At the very least, the relationship between weight perception and healthy behaviors is complex.
The news stories made no mention of the commentary, much less of alternative views. Both stories relied heavily on the university news release, which if anything amplified the supposed association between the body positivity movement and underestimating one’s weight status.
We can’t know why these stories parroted the study author’s assertions rather than focus on the actual results. But we can advise readers to look for outside voices in health reporting. News stories should consult independent experts to comment on the claims made by a study author or a news release. In this case, calling upon an obesity doctor or researcher would have been an obvious first step.
What’s more, Newsweek’s story was illustrated with the all-too-familiar headless bodies. We’ve written about how this adds to the stigmatization of people with overweight and obesity:

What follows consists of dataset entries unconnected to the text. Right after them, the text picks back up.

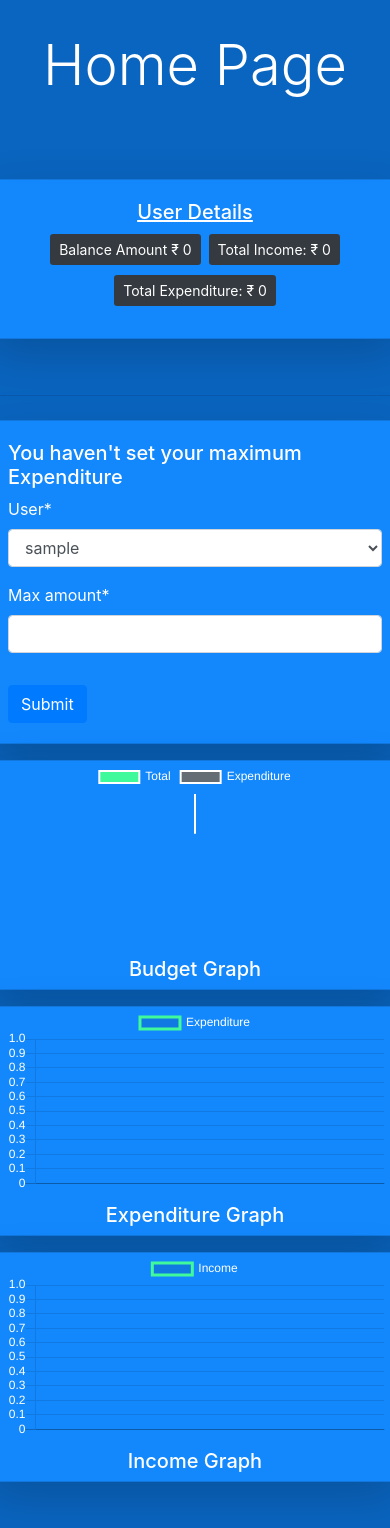
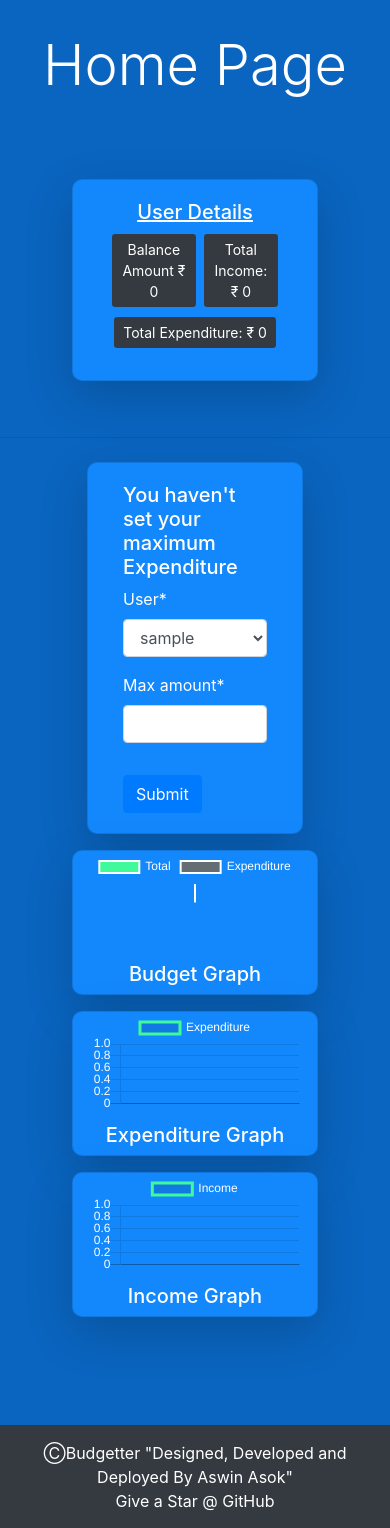
Before and after one commit to AswinAsok/The-Budgetter, a Django app: page / in a window 390 px wide; the page is wider, and only the part inside the window is pictured. Shown: the part 56-1584 px from the top of that part. Run offline with Django 3.2, Linux system fonts and the light colour scheme; the visitor is signed in with stand-in values (Sample User, id 1); data comes from the database, SQL or seed files in the repository; data that the repository does not hold is empty; some libraries are stand-ins or nearby versions.

Commit message:
Trying to make it more responsive

```diff
--- a/Templates/home.html
+++ b/Templates/home.html
@@ -61,7 +61,10 @@
 <div class="container d-flex justify-content-center">
   <div class="information">
     <div class="row justify-content-center">
-        <div class="card shadow-lg mb-2 ml-2 mr-2 m-2 col-sm-10 col-md-12" style="width: 26rem">
+      <div
+        class="card col-6 col-sm-10 shadow-lg mb-2 ml-2 mr-2 m-2 col-md-12"
+        style="width: 26rem"
+      >
         <div class="card-body home-card">
           <h5 class="card-title d-flex justify-content-center">
             <u> User Details</u>
@@ -113,7 +116,7 @@
 
     {% if not hasmbudget %}
     <div class="container d-flex justify-content-center">
-      <div class="card shadow-lg m-2" style="width: 26rem">
+      <div class="card col-6 col-sm-10 shadow-lg m-2" style="width: 26rem">
         <div id="container" style="width: 100%">
           <div class="card-body">
             <h5 class="d-flex justify-content-center">
@@ -130,7 +133,10 @@
     {% endif %}
 
     <div class="row justify-content-center">
-      <div class="card shadow-lg m-2 col-sm-10 col-md-12" style="width: 26rem">
+      <div
+        class="card col-6 col-sm-10 col-md-12 shadow-lg m-2"
+        style="width: 26rem"
+      >
         <div id="container" style="width: 100%">
           <canvas id="pie-chart"></canvas>
         </div>
@@ -139,7 +145,10 @@
     </div>
 
     <div class="row justify-content-center">
-      <div class="card shadow-lg m-2 col-sm-10 col-md-12 card" style="width: 26rem">
+      <div
+        class="card col-6 col-sm-10 shadow-lg m-2 col-md-12 card"
+        style="width: 26rem"
+      >
         <div id="container" style="width: 100%">
           <canvas id="bar-chart"></canvas>
         </div>
@@ -150,7 +159,10 @@
     </div>
 
     <div class="row justify-content-center">
-      <div class="card shadow-lg m-2 col-sm-10 col-md-12 card" style="width: 26rem">
+      <div
+        class="card col-6 col-sm-10 shadow-lg m-2 col-md-12 card"
+        style="width: 26rem"
+      >
         <div id="container" style="width: 100%">
           <canvas id="bar-chartinc"></canvas>
         </div>
```
Lines whose indentation alone changed are shown as unchanged.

Not showing a person’s face implies there is something shameful about what they are doing or who they are–yet that’s often what we see in news coverage about obesity.
Having overweight or obesity is associated with risk for many diseases, including diabetes and cardiovascular disease. But that doesn’t mean people who weigh more are unhealthy — and yet this assumption is made all the time.
To presume that someone with a BMI of 25 or greater is in “danger” (to use the word from the study title) because they’re not actively trying to lose weight shows bias, Freedhoff says.
“There are plenty of people with obesity who aren’t trying to lose weight — because they’re healthy and they feel well. And that’s fine!” What people do or don’t do is actually up to them. “We get to decide what priorities we take in our lives,” he says. “There are plenty of people whose weight is okay, but their lifestyle is terrible — they make poor dietary and exercise choices.”
Freedhoff says that 70-80% of all chronic, non-communicable diseases can be modified with lifestyle changes, such as diet and exercise. And yet, he says, “The only one we moralize about is obesity.”
Stewart, in her commentary, argues for turning the focus to health behaviors and not size or its numerical proxy, BMI:
There is evidence that taking a functional approach to the body, or focusing on health behaviors for the benefits, promotes greater adherence than an appearance‐based focus.
In other words, everyone should be exercising and eating nutritious foods for their health — not just those with certain BMIs.
The way we talk about obesity matters, and journalists have an opportunity and responsibility to shape that conversation. It starts with adopting a critical lens, differentiating assumptions from established fact, and demanding evidence to support claims. Consulting an independent expert is often essential to distinguishing data-based conclusions from well-crafted spin.
For their part, body positivity advocates are unlikely to be swayed by this study’s biased narrative or the assumptions that drove related news coverage. Here’s one more definition of body positivity from Bustle that wraps things up neatly:
I’m positive I don’t give a damn what you think about my body.